The most fun we had (in my humble opinion) on any excursion during our entire trip was visiting the Lihue Plantation, an old sugar plantation on Kauai.
I know you’re thinking: what is so fun about visiting an old sugar plantation unless it is now a rum factory? Alas no rum–what we did was float down part of the irrigation system on tubes.
A little bit of history on the Lihue Plantation: construction started on the irrigation system in 1856 with the Rice Ditch (created by William Harrison Rice). It wasn’t quite what they needed it to be, so in 1870 the Hanama‘ulu Ditch was built–by hand (well, and shovels, sledge hammers, etc!). It is said that it took up to 1,000 workers at one time to build each section of the ditch and it took two years to finish all the sections. All in all, the Lihue Plantation’s water system is made up of 51 miles of ditches! You can read more about it here.
We booked our tubing tour with Kauai Backcountry Adventures, who would be guiding us down part of the Hanama‘ulu Ditch. After checking in, we were weighed (yep….weighed! I probably should have had less malasadas for breakfast!!). After weigh-in, we were handed hard hats, headlamps, and gloves. We were then herded into large vans (nicer than the ones in Ka Lae) and we drove down some tiny backroads until we reached a clearing where we were dumped out and watched helplessly as the vans drove away.
Just as we were about to panic that we had been abandoned in some Hawaiian Lord of the Flies experiment, we were greeted by a younger version of The Rock (that would be Dwayne Johnson, not Rockefeller Plaza or Alcatraz), who explained the rules:

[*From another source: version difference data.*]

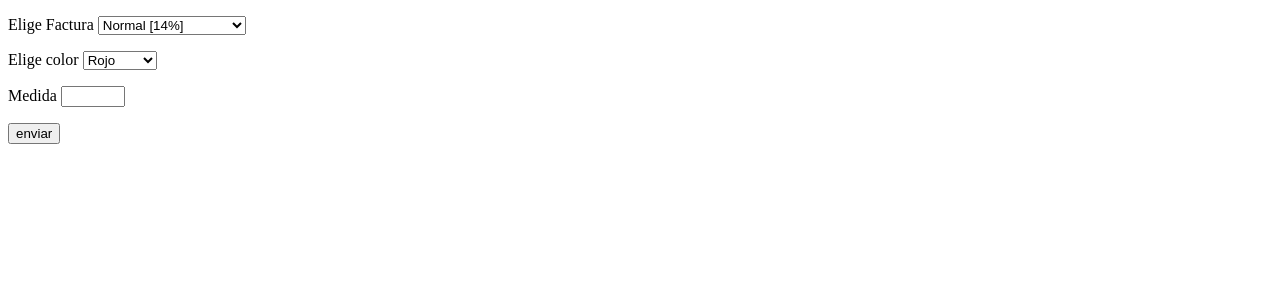
Repository: weertop/2DAW
Page: http://localhost/2patrones/facturas.jsp
An editor plug-in stored every save of this project. The page is shown before and after the next save, followed by the edit.
The browser window is 1280 px wide. The pictures show the whole page.
The page is served by Tomcat 9. Other server files are loaded and not shown.

Above is the page before, as saved 2019-11-27 09:23:08.

### DWServidor/eclipse-workspace-photom/2patrones/WebContent/facturas.jsp
<%@ page language="java" contentType="text/html; charset=UTF-8"
    pageEncoding="UTF-8"%>
<%@ page import="factory2.*,java.time.*" %>
<!DOCTYPE html>
<html>
<head>
<meta charset="UTF-8">
<title>Insert title here</title>
</head>
<body>

<%LocalDate l = LocalDate.now(); %>

<form action="resuelveFacturas" method="post">
	<p>Elige Factura
		<select name="tipo" request>
			<option value="normal">Normal [14%]</option>
			<option value="reducido">Reducido [7%]</option>
			<option value="super">Super Reducido [2%]</option>
		</select>
	</p>
	<p>Elige color
		<select name="color" request>
			<option value="red">Rojo</option>
			<option value="blue">Azul</option>
			<option value="magenta">Magenta</option>
			<option value="pink">Pink</option>
		</select>
	</p>
	<p>Medida
		<input type="number" name="medida" min="60" max="150" required/>
	</p>
	<p><input type="submit" name="enviar" value="enviar" />
	</p>
</form>
</body>
</html>

After the next save:
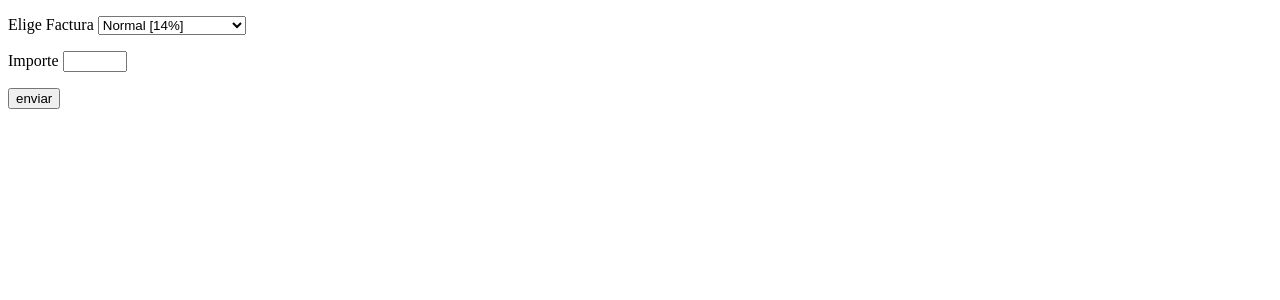
Saved 25 s later.
--- a/DWServidor/eclipse-workspace-photom/2patrones/WebContent/facturas.jsp
+++ b/DWServidor/eclipse-workspace-photom/2patrones/WebContent/facturas.jsp
@@ -19,16 +19,9 @@
 			<option value="super">Super Reducido [2%]</option>
 		</select>
 	</p>
-	<p>Elige color
-		<select name="color" request>
-			<option value="red">Rojo</option>
-			<option value="blue">Azul</option>
-			<option value="magenta">Magenta</option>
-			<option value="pink">Pink</option>
-		</select>
-	</p>
-	<p>Medida
-		<input type="number" name="medida" min="60" max="150" required/>
+
+	<p>Importe
+		<input type="number" name="importe" min="0" max="150" required/>
 	</p>
 	<p><input type="submit" name="enviar" value="enviar" />
 	</p>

- Stay in your tube
- If you’re having issues, let one of the guides know
- Stick together as a group
- Do NOT say the water is cold
We were then given a series of directional code words and what they meant, which were mostly for when we were in the tunnels and couldn’t see.
Everyone in the group (about 20 in total) agreed to all the rules and dutifully practiced our code words while we lined up and proceeded down a little ramp where the younger version of The Rock would select a tube for us and help us into it.
April was the first in our group, who declared the water to be refreshing. Although she is from Minnesota and the fact that the water was in liquid form meant that it wasn’t the c-word.
I walked up and–with all the grace of a hippopotamus learning ballet–managed to get into my tube aaaaand HOLYFUCKINGSHIT the water is uh, uh, brisk/refreshing/invigorating/bracing. I sounded a little like Rainman with a thesaurus, but I did not say the c-word (yay me!).
I can’t quite remember what the punishment for saying the c-word was, but when someone who looks like the younger version of The Rock tells you not to do something, you listen!
However as I floated by the younger version of The Rock, he noticed that I couldn’t get comfortable, so he called me over. After a couple of seconds of watching me struggle to paddle back to him, he walked over and towed me back to the shore. All of this time, mind you, no one else has gotten in the water and were all watching us. He very politely and quietly whispers, “I think you need a slightly bigger tube.” At which point, I start laughing hysterically.
Christi, who was next in line, had a worried look on her face “what’s wrong? what’s wrong?”
Through the laughter I roared “my ass is too big!!”
The younger version of The Rock looked slightly mortified and said “I didn’t say that! I just think a different tube would be more comfortable.”
And he was right, of course…but I couldn’t stop giggling.
Once everyone was in their tube, we set off–stopping periodically to let the stragglers catch up to the group.
The irrigation system had a current moving fast enough to keep pushing us along, but not so fast that we felt like we were in white water rapids. Along the way we came to 4 different tunnels. At each tunnel entrance we’d turn on our lights, which afforded us to see things nearby our tube, but little else.
We laughed, we floated, we got to know other people in our group, and along the way saw some spectacular views. Once we were finished navigating our section of the irrigation ditch, we had a picnic lunch and were offered up in sacrifice to the mosquitos.
All too soon, we found ourselves back in the van navigating the windy roads back to Lihue. It was so much fun! And if you find yourself on the island of Kauai, tubing should be on top of your Things To Do List–just don’t forget the sunscreen and bug spray!
For more information or to book your tubing adventure, click here: Kauai Backcountry Adventure.